It’s a familiar tale in Eagles lore. Starting quarterback plays well for a long while. Starting quarterback struggles for a shorter stretch. Starting quarterback gets hurt or is benched. Coach tweaks offense to accommodate the backup quarterback. Backup quarterback plays well.
It happened with Donovan McNabb and A.J. Feeley. It happened with McNabb and Jeff Garcia. It really happened with Carson Wentz and Nick Foles. And it happened again Sunday, in the Eagles’ 24-21 victory over the Saints, with Wentz and Jalen Hurts.
Assuming he was the one doing the play-calling, Doug Pederson made it clear that he wasn’t going to rely on Hurts’ throwing the ball downfield in the way that he usually relies on Wentz. There were plenty of zone reads, plenty of short passes, plenty of rollouts, plenty of Hurts carries, and plenty of Miles Sanders. Hurts and Sanders each rushed for more than 100 yards, and Sanders had 18 touches. He has had that many only twice in a game since Week 3.
There’s going to be something else out of Sunday’s game: There’s going to be murmurs and assertions and proclamations that Hurts’ performance proves that he should be the Eagles’ starting quarterback for the rest of this season and perhaps longer. That’s fine. That’s to be expected. One word of perspective and caution: Back in 2016, Carson Wentz won his first start, too. And he won a few more after that. And still, here we are.
OK, one more word of caution
Hurts carried the ball 15 times Sunday. He was incredibly productive, gaining 110 yards and keeping the Saints’ defense off balance. But that strategy, having a quarterback carry the ball that much, tends to have a pretty short shelf life in the NFL.
» READ MORE: How the game unfolded in our live blog
Jenkins knows all

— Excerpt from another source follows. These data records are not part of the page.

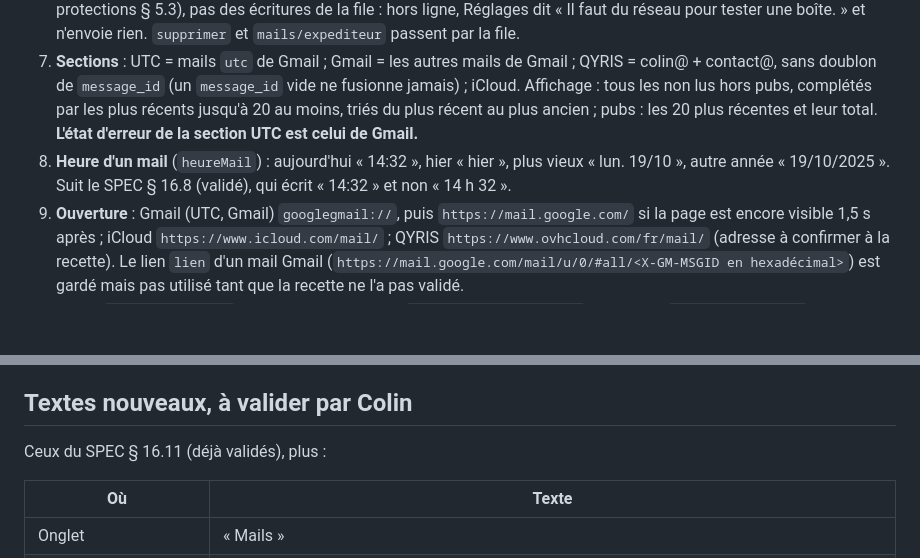
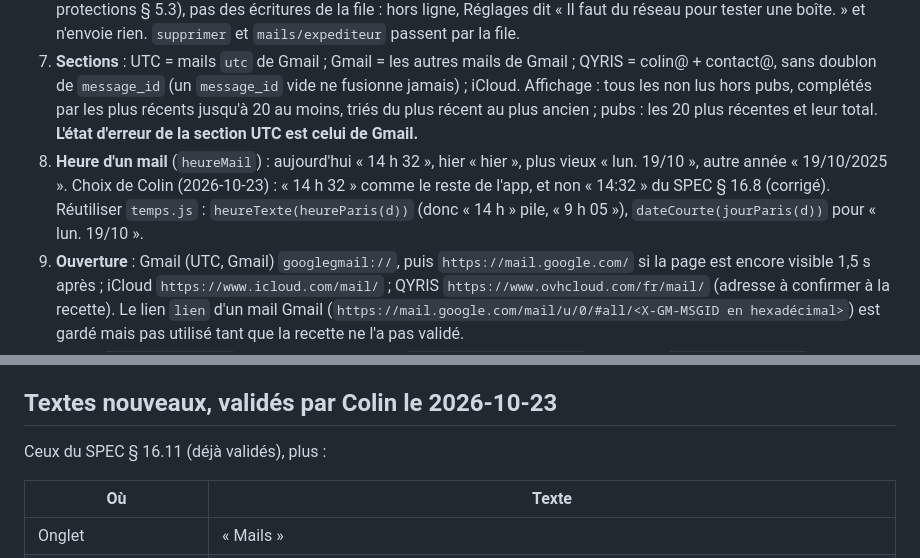
Before and after one commit to colinflicourt/app-gestion-projets, a Markdown page: plans/2026-10-23-lot3-1-mails.md, 2 parts joined by grey strips. Drawn GitHub-style; blank space fills up the shorter version.

Commit message:
Lot 3 : heure des mails « 14 h 32 » et textes nouveaux validés par Colin
Co-Authored-By: Claude Opus 5.5 <noreply@anthropic.com>

```diff
--- a/plans/2026-10-23-lot3-1-mails.md
+++ b/plans/2026-10-23-lot3-1-mails.md
@@ -36,7 +36,7 @@ Point de départ : `main` au commit `39ba5e5`. M1 relève les nombres de tests d
 5. **Ensembles vides** : aucun `UID FETCH` si les recherches ne rendent rien (copie `{uidvalidity, mails: []}`).
 6. **Comptes mail dans Réglages** : `POST comptes-mail` et `POST comptes-mail/tester` sont des routes ordinaires (session, protections § 5.3), pas des écritures de la file : hors ligne, Réglages dit « Il faut du réseau pour tester une boîte. » et n'envoie rien. `supprimer` et `mails/expediteur` passent par la file.
 7. **Sections** : UTC = mails `utc` de Gmail ; Gmail = les autres mails de Gmail ; QYRIS = colin@ + contact@, sans doublon de `message_id` (un `message_id` vide ne fusionne jamais) ; iCloud. Affichage : tous les non lus hors pubs, complétés par les plus récents jusqu'à 20 au moins, triés du plus récent au plus ancien ; pubs : les 20 plus récentes et leur total. **L'état d'erreur de la section UTC est celui de Gmail.**
-8. **Heure d'un mail** (`heureMail`) : aujourd'hui « 14:32 », hier « hier », plus vieux « lun. 19/10 », autre année « 19/10/2025 ». Suit le SPEC § 16.8 (validé), qui écrit « 14:32 » et non « 14 h 32 ».
+8. **Heure d'un mail** (`heureMail`) : aujourd'hui « 14 h 32 », hier « hier », plus vieux « lun. 19/10 », autre année « 19/10/2025 ». Choix de Colin (2026-10-23) : « 14 h 32 » comme le reste de l'app, et non « 14:32 » du SPEC § 16.8 (corrigé). Réutiliser `temps.js` : `heureTexte(heureParis(d))` (donc « 14 h » pile, « 9 h 05 »), `dateCourte(jourParis(d))` pour « lun. 19/10 ».
 9. **Ouverture** : Gmail (UTC, Gmail) `googlegmail://`, puis `https://mail.google.com/` si la page est encore visible 1,5 s après ; iCloud `https://www.icloud.com/mail/` ; QYRIS `https://www.ovhcloud.com/fr/mail/` (adresse à confirmer à la recette). Le lien `lien` d'un mail Gmail (`https://mail.google.com/mail/u/0/#all/<X-GM-MSGID en hexadécimal>`) est gardé mais pas utilisé tant que la recette ne l'a pas validé.
 10. **Brief** : `brief_du_matin()` prend un 4e paramètre `int $mails_non_lus = 0`, passé par `generer_rappels()` et `rappels_brief()` (même paramètre optionnel, ajouté en dernier). Le planificateur le calcule à chaque passage depuis les copies : comme le texte d'un envoi `prevu` est réécrit à chaque passage (`envois_enregistrer`), le brief parti annonce le compte de l'heure d'envoi. « 1 mail non lu. » au singulier.
 11. **Corrections** : `expediteurs_tri.adresse` en minuscules, sans espaces ; une correction vaut pour toutes les boîtes sauf la section UTC (jamais filtrée, même avec `pub`).
@@ -74,7 +74,7 @@ Point de départ : `main` au commit `39ba5e5`. M1 relève les nombres de tests d
 - `POST mails/expediteur` → `{adresse (normalisée), choix}`. `GET donnees` → `mails_resume: {total, par_section: {utc, qyris, gmail, icloud}}`.
 - Erreurs (`{ok: false, erreur: {code, message}}`), 400 : `refus`, `injoignable`, `delai`, `non_connecte`, `compte_invalide`, `requete_invalide`, `id_client_invalide`. L'écran s'appuie sur le `code`, pas sur le `message`.
 
-## Textes nouveaux, à valider par Colin
+## Textes nouveaux, validés par Colin le 2026-10-23
 
 Ceux du SPEC § 16.11 (déjà validés), plus :
 
```
Also changed, not shown: other parts of plans/2026-10-23-lot3-1-mails.md (+1 -1 lines), SPEC.md (+3 -3 lines).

There were a few plays in which Saints safety and erstwhile Eagles defensive leader Malcolm Jenkins seemed to know ahead of time what his old team was going to do on offense. The most consequential of those instances was the final play of the Eagles’ first possession, a fourth-and-2 handoff to Miles Sanders. Jenkins was waiting for it, as if he still had a copy of Pederson’s play sheet downloaded in his brain, and wrapped up Sanders for a three-yard loss.
Of all the problems that have afflicted the Eagles this season, their defense generally has been one of the less-consequential. It hasn’t been bad, all things considered. Still, given what Jenkins meant to the unit and — according to what he told reporters last week — how little it would have cost the Eagles to re-sign him, you have to wonder how their season would have gone if they hadn’t decided to let him walk away.
Can they trade him to the Colts?
Eagles kicker Jake Elliott clanged a 22-yard field-goal attempt off the left upright on the final play of the first half. He had already missed two extra points in the previous two weeks. A year ago, the Eagles signed Elliott to a five-year extension. Looking forward to the discussion this week about which NFL teams could take on Elliott’s contract.